Nas, Lauryn Hill, Wu-Tang Thrill Fans At Rock The Bells

Mobb Deep, Slaughterhouse, Erykah Badu and more revisit classic material for a day of hip-hop celebration on New York stop.

NEW YORK — Thousands of rap fans gathered in hip-hop’s birth city for a daylong celebration of the genre’s classics. Nas, Lauryn Hill, Erykah Badu and Wu-Tang Clan’s Raekwon and Ghostface Killah all performed at the Rock the Bells 2011 festival on Governor’s Island in New York City on Saturday (September 3).

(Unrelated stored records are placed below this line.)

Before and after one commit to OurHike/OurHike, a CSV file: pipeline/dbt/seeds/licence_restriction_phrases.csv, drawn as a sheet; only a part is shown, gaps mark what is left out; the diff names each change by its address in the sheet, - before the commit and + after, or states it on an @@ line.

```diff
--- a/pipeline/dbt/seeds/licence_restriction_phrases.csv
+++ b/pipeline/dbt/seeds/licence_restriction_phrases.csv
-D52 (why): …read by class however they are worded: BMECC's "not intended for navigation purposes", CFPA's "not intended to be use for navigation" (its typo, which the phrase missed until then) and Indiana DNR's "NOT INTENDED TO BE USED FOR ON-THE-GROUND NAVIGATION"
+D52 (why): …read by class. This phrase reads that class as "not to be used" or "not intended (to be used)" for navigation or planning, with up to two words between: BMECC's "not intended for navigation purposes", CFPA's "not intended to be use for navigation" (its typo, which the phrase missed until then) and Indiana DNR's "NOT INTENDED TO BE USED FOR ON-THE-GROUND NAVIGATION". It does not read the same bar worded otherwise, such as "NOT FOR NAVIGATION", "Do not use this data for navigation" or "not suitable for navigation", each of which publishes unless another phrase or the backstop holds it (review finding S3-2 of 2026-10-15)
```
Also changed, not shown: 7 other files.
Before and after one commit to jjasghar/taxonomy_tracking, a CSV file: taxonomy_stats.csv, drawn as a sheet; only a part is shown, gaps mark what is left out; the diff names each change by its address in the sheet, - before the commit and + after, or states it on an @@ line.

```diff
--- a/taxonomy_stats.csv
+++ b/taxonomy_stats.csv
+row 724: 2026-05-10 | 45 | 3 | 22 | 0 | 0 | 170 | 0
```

The musical tour was comprised of four stages, including the main Rock the Bells stage, the Wu-inspired 36 Chambers stage and the underground-themed Paid Dues stage. More than 20 acts, including Mobb Deep, Slaughterhouse, Black Moon, Big K.R.I.T., the Immortal Technique and GZA, performed, with some dedicating their sets to their own classic albums; others devoted their shows to just a gang of fan-favorites.

The festivities kicked off at approximately 2 p.m. ET, and started off slow. Wu-Tang Clan’s GZA fumbled through his 1995 sophomore album, Liquid Swords, as concertgoers ping-ponged back and forth between stages. Cypress Hill ran through selections from their Black Sunday LP. Marijuana anthems like “I Wanna Get High” and “Hits From the Bong” set the tone for a smoke-filled set that mixed equal parts rap, rock and Latin soul.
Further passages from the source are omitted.